Baily is a Great horse! I bought her for the girl I was mentoring when I rescued Paloma. Paloma, because of her abuse, was not the best horse to use to barrel race in High School Rodeo. In Paso Robles the arena director actually said,
"You have no business bringing an Arab to a rodeo"
Well she rode her in the rodeo anyway, and I have never seen more heart in an arena before, or since!
Well needless to say, we didn't win. In fact, we got kicked out! We decided to go and ride on the beach in Morro Bay instead! What an Amazing place for a sunset ride!
We needed a better barrel racing horse so we started looking.
We found Bailey on a hillside on Laureles Grade. South of Salinas.
Like us all, Bailey had some hidden corners. She was rusty, and seemed happy to be a brood mare. We took her home for a trial period and started working her back into shape.
"There is something about the outside of a horse that is good for the inside of a human"
Marguerite and Malibu were both adopted in 1999 from The Steens Mountain Mustang refuge in southeastern Oregon. Most wild horses are of mixed influence and characteristics while the Kiger Mustangs possess many characteristics of the original Spanish Mustang. The word mustang was derived from the word "mesteno", and later came to mean "wild" or "unclaimed" horse. Mustang came about as an English slang term for mesteno.
The Spanish Mustang is without a doubt, a part of early American history, and rooted in Native American history as well. It is the horse that helped settle the west... At one time it was thought to be extinct on the range. Since the Kiger Mustangs may well be one of the best remaining examples of the Spanish Mustang, their preservation is extremely important.
The Kiger Mustang exhibits physical color characteristics know as the "dun factor" which were also common to many of the horse the Spaniards brought to North America in the 1600's during the Columbian Exchange. Color classifications of the dun factor are: dun, red dun, grulla (mouse gray), buckskin, and variations of these colors. Markings on animals with the dun factor include dorsal stripes; zebra stripes on the knees and hocks; chest, rib and arm bars; outlined ears; the top one-third of the ear on its backside darker that the body color; fawn coloring on the inside of the ears; bi-colored mane and tail: (called frosting) face masks and cob-webbing on the face. The less white these horses have, the stronger the dun factor. As you can see by the look on Marguerite's face, she is all Mustang! She has her good days too though, and she makes one heck of a Packhorse! One spring day in 2002 Marguerite had a Kiger Mule and we named him Neily.

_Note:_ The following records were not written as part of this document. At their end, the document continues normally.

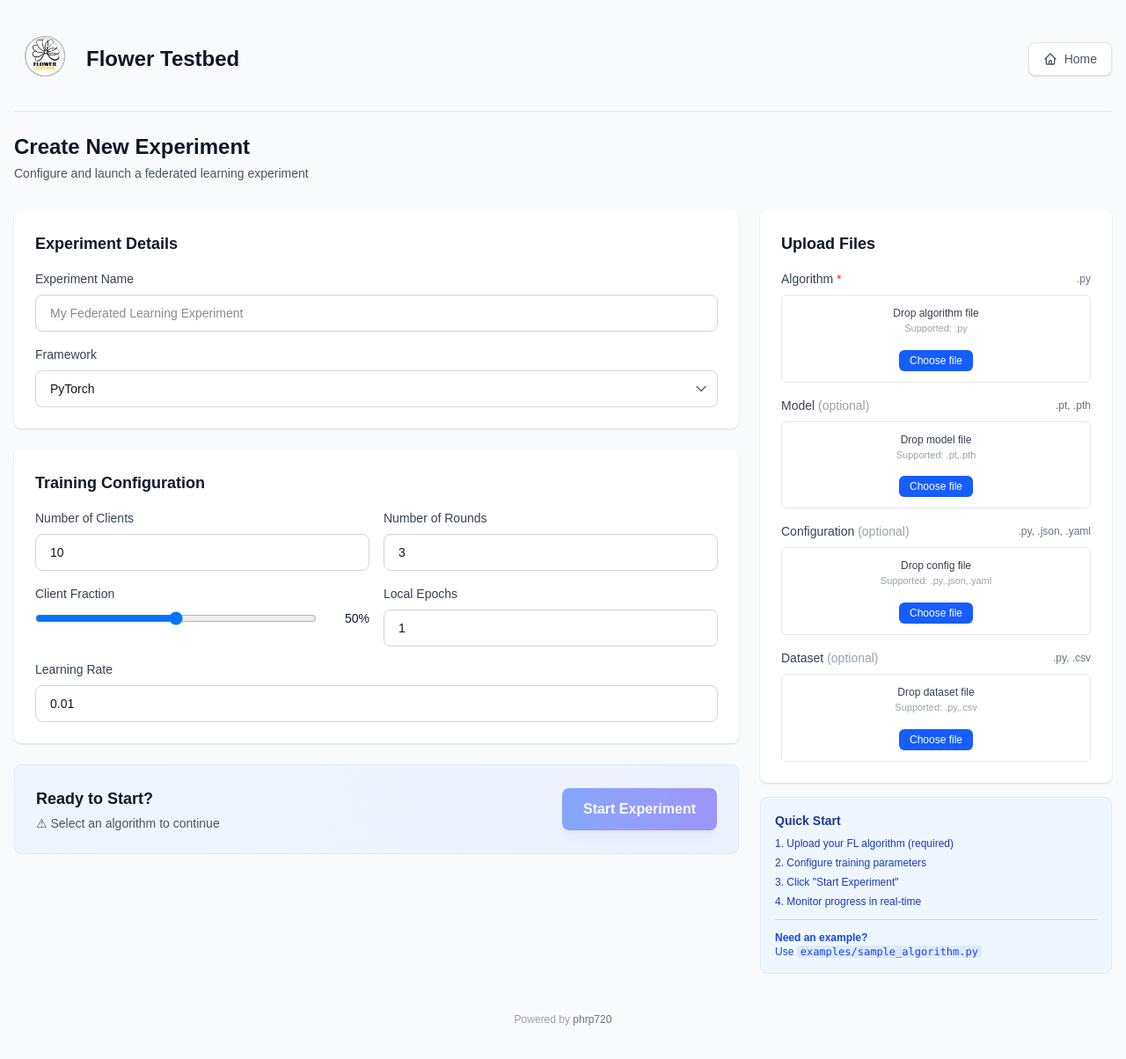
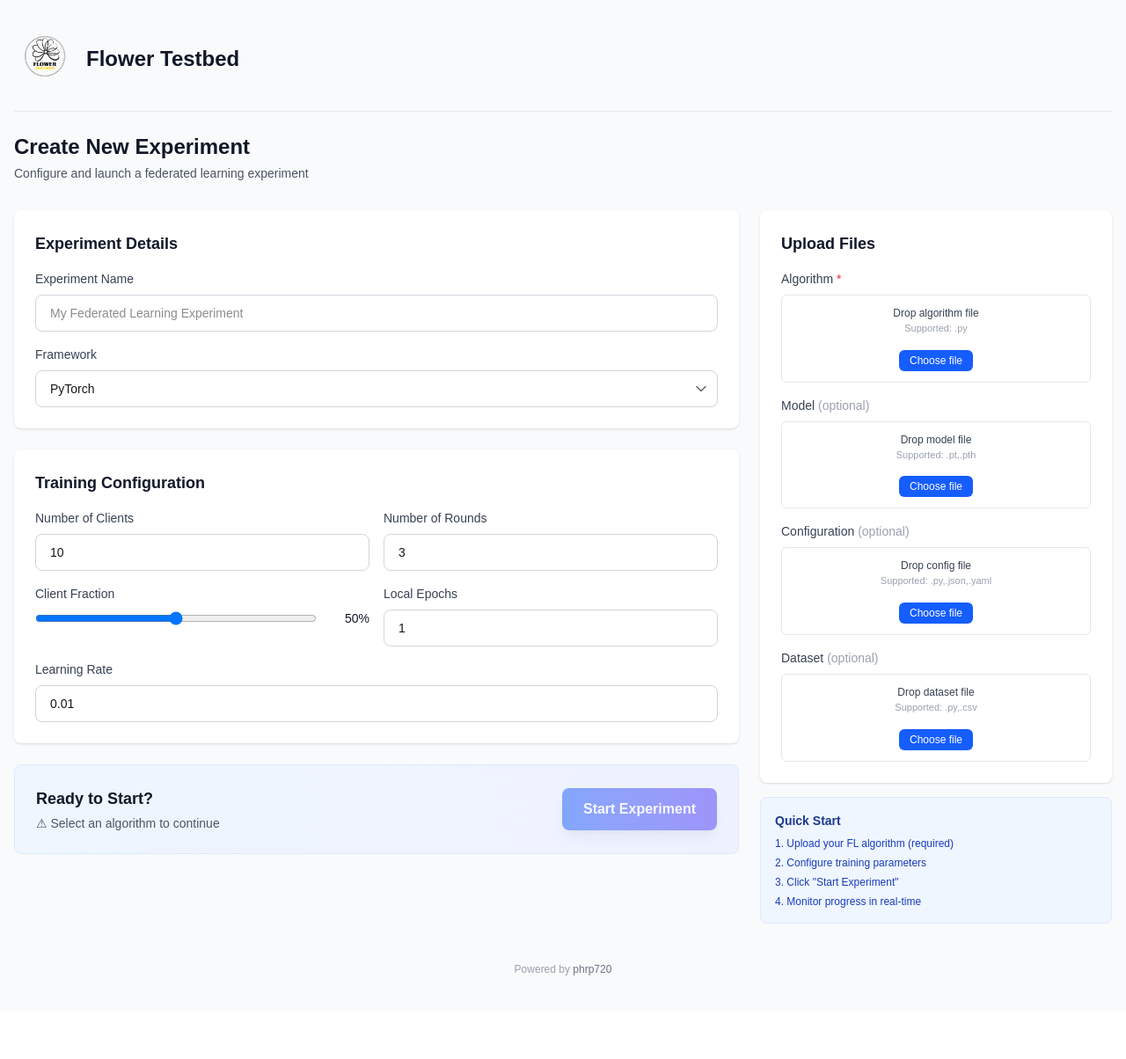
Before and after one commit to phrp720/flower-testbed, a Next.js app: page /testbed/experiments/new in a window 1280 px wide. Shown: the top 1204 px of the page at 88% size. After the commit the page ends 1150 px from the top, so only its background shows below. Built offline with nearby package versions, Linux system fonts and the light colour scheme.

Commit message:
ui clearance

```diff
--- a/app/components/Navigation.tsx
+++ b/app/components/Navigation.tsx
@@ -4,11 +4,9 @@
 import Image from "next/image";
 
 export default function Navigation() {
-
-
     return (
         <div className="flex items-center justify-between pb-6 mb-6 border-b border-gray-200">
-            <div className="flex items-center gap-3">
+            <Link href="/testbed/dashboard" className="flex items-center gap-3 cursor-pointer hover:opacity-80 transition">
                 <Image
                     src="/testbed-icon-v2.png"
                     alt="Flower Testbed"
@@ -16,19 +14,7 @@
                     height={70}
                 />
                 <h1 className="text-2xl font-bold text-gray-900">Flower Testbed</h1>
-            </div>
-
-            <div className="flex items-center gap-2">
-                <Link
-                    href="/testbed/dashboard"
-                    className="bg-white text-gray-600 hover:bg-gray-50 border border-gray-200 px-4 py-2 rounded-lg text-sm font-medium inline-flex items-center gap-2 transition shadow-sm hover:shadow"
-                >
-                    <svg className="w-4 h-4" fill="none" stroke="currentColor" viewBox="0 0 24 24">
-                        <path strokeLinecap="round" strokeLinejoin="round" strokeWidth={2} d="M3 12l2-2m0 0l7-7 7 7M5 10v10a1 1 0 001 1h3m10-11l2 2m-2-2v10a1 1 0 01-1 1h-3m-6 0a1 1 0 001-1v-4a1 1 0 011-1h2a1 1 0 011 1v4a1 1 0 001 1m-6 0h6" />
-                    </svg>
-                    <span>Home</span>
-                </Link>
-            </div>
+            </Link>
         </div>
     );
 }
--- a/app/testbed/experiments/new/page.tsx
+++ b/app/testbed/experiments/new/page.tsx
@@ -295,7 +295,6 @@
                                         <label className="text-sm font-medium text-gray-700">
                                             Algorithm <span className="text-red-500">*</span>
                                         </label>
-                                        <span className="text-xs text-gray-500">.py</span>
                                     </div>
                                     <SingleFileUploader
                                         id="algorithm-uploader"
@@ -312,7 +311,6 @@
                                         <label className="text-sm font-medium text-gray-700">
                                             Model <span className="text-gray-400">(optional)</span>
                                         </label>
-                                        <span className="text-xs text-gray-500">.pt, .pth</span>
                                     </div>
                                     <SingleFileUploader
                                         id="model-uploader"
@@ -329,7 +327,6 @@
                                         <label className="text-sm font-medium text-gray-700">
                                             Configuration <span className="text-gray-400">(optional)</span>
                                         </label>
-                                        <span className="text-xs text-gray-500">.py, .json, .yaml</span>
                                     </div>
                                     <SingleFileUploader
                                         id="config-uploader"
@@ -346,7 +343,6 @@
                                         <label className="text-sm font-medium text-gray-700">
                                             Dataset <span className="text-gray-400">(optional)</span>
                                         </label>
-                                        <span className="text-xs text-gray-500">.py, .csv</span>
                                     </div>
                                     <SingleFileUploader
                                         id="dataset-uploader"
@@ -368,12 +364,12 @@
                                 <li>Click "Start Experiment"</li>
                                 <li>Monitor progress in real-time</li>
                             </ol>
-                            <div className="mt-3 pt-3 border-t border-blue-200">
-                                <p className="text-xs text-blue-700">
-                                    <strong>Need an example?</strong><br/>
-                                    Use <code className="bg-blue-100 px-1 rounded">examples/sample_algorithm.py</code>
-                                </p>
-                            </div>
+                            {/*<div className="mt-3 pt-3 border-t border-blue-200">*/}
+                            {/*    <p className="text-xs text-blue-700">*/}
+                            {/*        <strong>Need an example?</strong><br/>*/}
+                            {/*        Use <code className="bg-blue-100 px-1 rounded">examples/sample_algorithm.py</code>*/}
+                            {/*    </p>*/}
+                            {/*</div>*/}
                         </div>
                     </div>
                 </div>
```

Love will find a way...
Jackson was a race horse, before he wandered into our lives. He is still learning how to not be a Race horse. I often wonder when I rescue a horse, what it's life was like before. If you listen carefully with your eyes, feel them, and earn their respect, in time they will tell you. He was covered in lice, skinny as a rail, and his feet had not been trimmed in a very long time. I was glad to take him from there! Now he is an awesome horse and we are so happy he joined our family!
This is Miss Bacardi! I bought her from an Australian guy. She is a little small, but with the heart of a lion. She is by far the fastest horse I own and second only to a horse named Princess Pea. Owned by a friend of mine. She is out of, Secretariat! She looks just like him, and boy is she fast. I have seen the papers with my own eyes! But Miss Bacardi is no slug. That's for sure!

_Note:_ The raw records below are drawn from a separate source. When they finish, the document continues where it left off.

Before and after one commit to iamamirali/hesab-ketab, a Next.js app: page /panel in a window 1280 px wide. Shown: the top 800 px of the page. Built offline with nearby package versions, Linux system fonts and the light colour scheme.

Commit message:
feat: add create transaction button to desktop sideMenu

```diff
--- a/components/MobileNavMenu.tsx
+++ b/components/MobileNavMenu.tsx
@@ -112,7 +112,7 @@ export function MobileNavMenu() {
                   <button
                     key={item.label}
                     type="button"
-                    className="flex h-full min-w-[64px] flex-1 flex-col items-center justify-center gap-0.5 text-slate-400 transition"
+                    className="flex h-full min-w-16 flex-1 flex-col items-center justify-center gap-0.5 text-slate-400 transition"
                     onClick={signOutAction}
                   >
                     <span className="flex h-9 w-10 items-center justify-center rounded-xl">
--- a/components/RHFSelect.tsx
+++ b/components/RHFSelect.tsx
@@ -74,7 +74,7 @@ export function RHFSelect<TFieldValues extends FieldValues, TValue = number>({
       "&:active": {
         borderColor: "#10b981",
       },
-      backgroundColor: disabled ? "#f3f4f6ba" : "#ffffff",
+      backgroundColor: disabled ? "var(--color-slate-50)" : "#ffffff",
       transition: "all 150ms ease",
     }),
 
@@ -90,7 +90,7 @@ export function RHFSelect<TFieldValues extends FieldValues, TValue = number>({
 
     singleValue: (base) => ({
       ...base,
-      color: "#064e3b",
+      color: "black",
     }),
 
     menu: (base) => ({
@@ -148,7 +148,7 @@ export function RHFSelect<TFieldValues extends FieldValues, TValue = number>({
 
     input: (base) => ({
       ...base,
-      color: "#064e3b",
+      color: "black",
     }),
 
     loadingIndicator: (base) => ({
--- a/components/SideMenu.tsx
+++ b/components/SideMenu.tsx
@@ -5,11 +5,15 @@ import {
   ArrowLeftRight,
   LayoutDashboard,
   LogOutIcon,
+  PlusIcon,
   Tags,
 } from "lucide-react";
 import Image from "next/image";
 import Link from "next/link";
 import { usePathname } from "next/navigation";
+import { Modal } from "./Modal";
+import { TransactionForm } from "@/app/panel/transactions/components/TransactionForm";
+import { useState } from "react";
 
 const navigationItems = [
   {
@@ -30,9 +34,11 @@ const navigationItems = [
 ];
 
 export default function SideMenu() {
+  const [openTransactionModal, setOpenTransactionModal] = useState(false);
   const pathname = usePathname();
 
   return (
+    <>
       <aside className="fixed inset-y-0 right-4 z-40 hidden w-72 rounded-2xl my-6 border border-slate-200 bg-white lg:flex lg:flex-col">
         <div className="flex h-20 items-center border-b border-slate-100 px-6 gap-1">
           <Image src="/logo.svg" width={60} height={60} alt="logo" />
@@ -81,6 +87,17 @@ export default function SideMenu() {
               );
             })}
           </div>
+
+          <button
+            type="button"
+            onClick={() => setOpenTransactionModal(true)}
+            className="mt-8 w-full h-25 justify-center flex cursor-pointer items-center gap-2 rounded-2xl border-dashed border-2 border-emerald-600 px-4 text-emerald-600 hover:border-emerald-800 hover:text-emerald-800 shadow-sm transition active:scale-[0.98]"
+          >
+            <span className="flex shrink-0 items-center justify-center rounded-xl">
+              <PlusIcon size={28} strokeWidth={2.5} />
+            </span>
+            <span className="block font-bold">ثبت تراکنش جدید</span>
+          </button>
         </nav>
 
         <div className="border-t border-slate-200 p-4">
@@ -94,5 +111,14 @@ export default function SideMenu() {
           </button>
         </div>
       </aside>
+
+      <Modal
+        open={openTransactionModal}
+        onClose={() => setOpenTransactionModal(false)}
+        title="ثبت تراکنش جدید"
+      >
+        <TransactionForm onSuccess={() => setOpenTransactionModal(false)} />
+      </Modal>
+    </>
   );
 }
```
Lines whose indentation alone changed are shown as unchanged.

"Horses change lives. They give our young people confidence and self esteem. They provide peace and tranquility to troubled souls- they give us hope!"
“Four things greater than all things are, - Women and Horses and Power and War" -- Rudyard Kipling